50-Basis-Point Hike Still Expected
By David A. Gaffen
5/5/00 8:54 AM ET The unemployment rate dropped below the 4% level for the
first time since January 1970 to 3.9%, the Labor Department said in this
morning's release of the employment report A total of 340,000 people were
added to the payrolls in the month of April. Average hourly earnings
The drop in the unemployment rate supports the growing sentiment that the
Federal Reserve will raise interest rates by 50 basis points at its May 16
meeting, rather than the now usual 25-point hike.

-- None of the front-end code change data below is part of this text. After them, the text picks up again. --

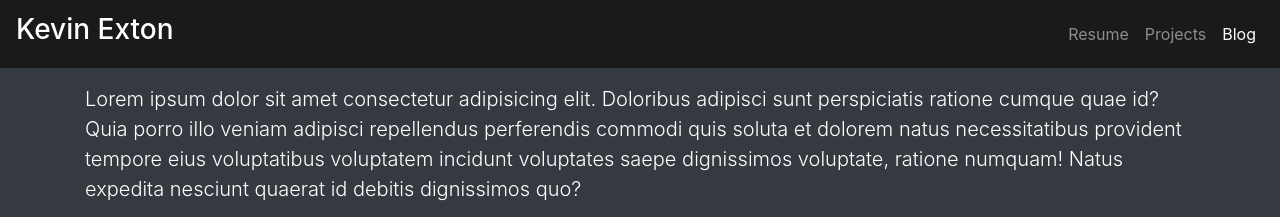
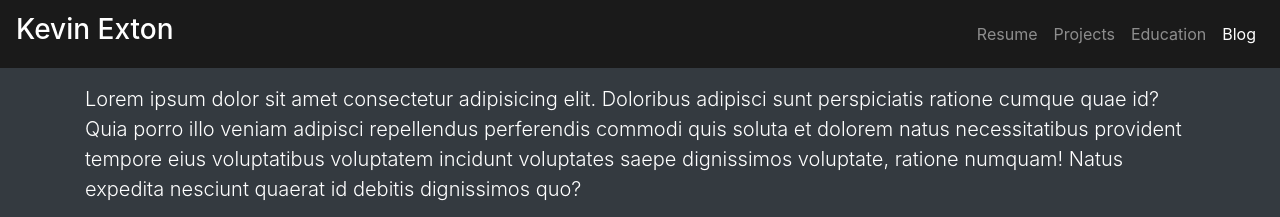
Before and after one commit to kcexn/kcexn.github.io.blog.dev, a Jekyll site: the page built from index.html, in a window 1280 px wide. Shown: the top 217 px of the page. Built offline with Jekyll 4.4.1, drawn with Linux system fonts in a browser that asks for light colours; nearby versions of some CDN libraries.

Commit message:
Added education to the navbar

```diff
--- a/_layouts/default.html
+++ b/_layouts/default.html
@@ -38,6 +38,11 @@
               >Projects</a
             >
           </li>
+          <li class="nav-item">
+            <a href="https://kcexn.github.io/#education-header" class="nav-link"
+              >Education</a
+            >
+          </li>
           <li class="nav-item"><a href="#" class="nav-link active">Blog</a></li>
         </ul>
       </div>
```
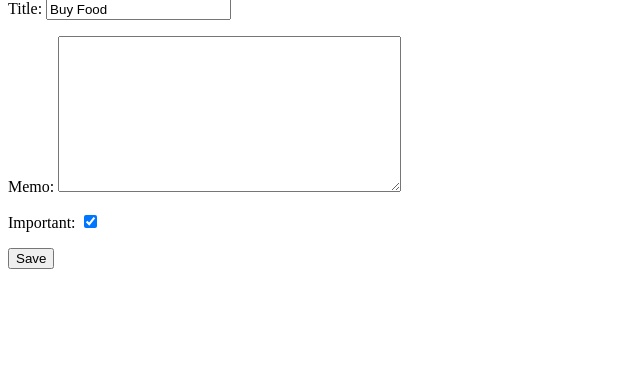
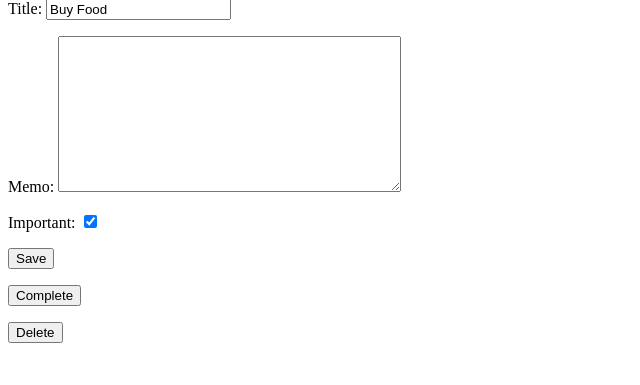
Before and after one commit to TonyHomsi/Django3-ToDoList, a Django app: page /todo/1 in a window 1280 px wide. Shown: the part 134-519 px from the top of the page, without its empty margins (0-640 px from the left). Run offline with Django 3.2, Linux system fonts and the light colour scheme; a user stored in the database is signed in; data comes from the database, SQL or seed files in the repository; both versions use the stored data as it was after the commit.

Commit message:
Complete and Delete todo

```diff
--- a/toDoList/urls.py
+++ b/toDoList/urls.py
@@ -29,4 +29,6 @@ urlpatterns = [
     path('create/', views.createtodo, name="createtodo"),
     path('current/', views.currenttodos, name="currenttodos"),
     path('todo/<int:todo_pk>', views.viewtodo, name="viewtodo"),
+    path('todo/<int:todo_pk>/complete', views.completetodo, name="completetodo"),
+    path('todo/<int:todo_pk>/delete', views.deletetodo, name="deletetodo"),
 ]
--- a/todo/templates/todo/viewtodo.html
+++ b/todo/templates/todo/viewtodo.html
@@ -12,4 +12,16 @@
 <button type="submit">Save</button>
 </form>
 
+<form method="POST" action="{% url 'completetodo' todo.id %}">
+  {% csrf_token %}
+<button type="submit">Complete</button>
+</form>
+
+
+<form method="POST" action="{% url 'deletetodo' todo.id %}">
+  {% csrf_token %}
+<button type="submit">Delete</button>
+</form>
+
+
 {% endblock %}
--- a/todo/views.py
+++ b/todo/views.py
@@ -5,6 +5,7 @@ from django.db import IntegrityError
 from django.contrib.auth import login, logout, authenticate
 from .forms import TodoForm
 from .models import Todo
+from django.utils import timezone
 
 
 
@@ -74,3 +75,16 @@ def viewtodo(request, todo_pk):
             return redirect('currenttodos')
         except ValueError:
             return render(request, 'todo/viewtodo.html', {'todo':todo, 'form':form, 'error':'Bad info'})
+
+def completetodo(request, todo_pk):
+    todo = get_object_or_404(Todo, pk=todo_pk, user=request.user)
+    if request.method == 'POST':
+        todo.datecompleted = timezone.now()
+        todo.save()
+        return redirect('currenttodos')
+
+def deletetodo(request, todo_pk):
+        todo = get_object_or_404(Todo, pk=todo_pk, user=request.user)
+        if request.method == 'POST':
+            todo.delete()
+            return redirect('currenttodos')
```
Also changed, not shown: db.sqlite3.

Bonds and stock futures
dropped on the news, and while Nasdaq futures quickly recovered, the S&P
futures were recently in negative territory.
Nonfarm payrolls rose 340,000 in the month of April, less than the expected
358,000 estimate as forecast by Reuters, and after an upward revision in
March to 458,000 from 416,000.
Economists were calling for a decline in the unemployment rate to 4.0%,
after March's unrevised figure of 4.1%.
The Federal Reserve has been worried that the decline in the pool of
available workers will result in a strong rise in wage inflation, as employers
scramble to keep workers at their respective companies. Wage pressures,
after remaining largely in check during the last couple of years, are
beginning to intensify, evidenced by the recent surge in costs measured in
the Employment Cost Index.
Census workers actually were less important to the overall increase than
expected; excluding census workers, nonfarm payrolls increased 267,000,
the Labor Department said. That was stronger than expected -- many
economists estimated that this month's payroll increase would include
about 100,000 to 150,000 census workers.
Construction workers fell 55,000, while manufacturing jobs increased
11,000. The overall gain in payrolls showed that labor markets remained
extremely tight and job creation continues to be strong. Service-producing
jobs added 380,000, including 107,000 in government workers.
Average hourly earnings rose 6 cents to $13.64, after March's figure was
revised downward to $13.58. On a year-over-year rate, average hourly
earnings rose at a 3.8% rate, compared with 3.7% at this time last year,
and that increase is generally in line with the trend of the last couple years.
The average workweek was 34.6 hours per week, compared with March's
34.5 hours per week and a 34.5 hour per week estimate.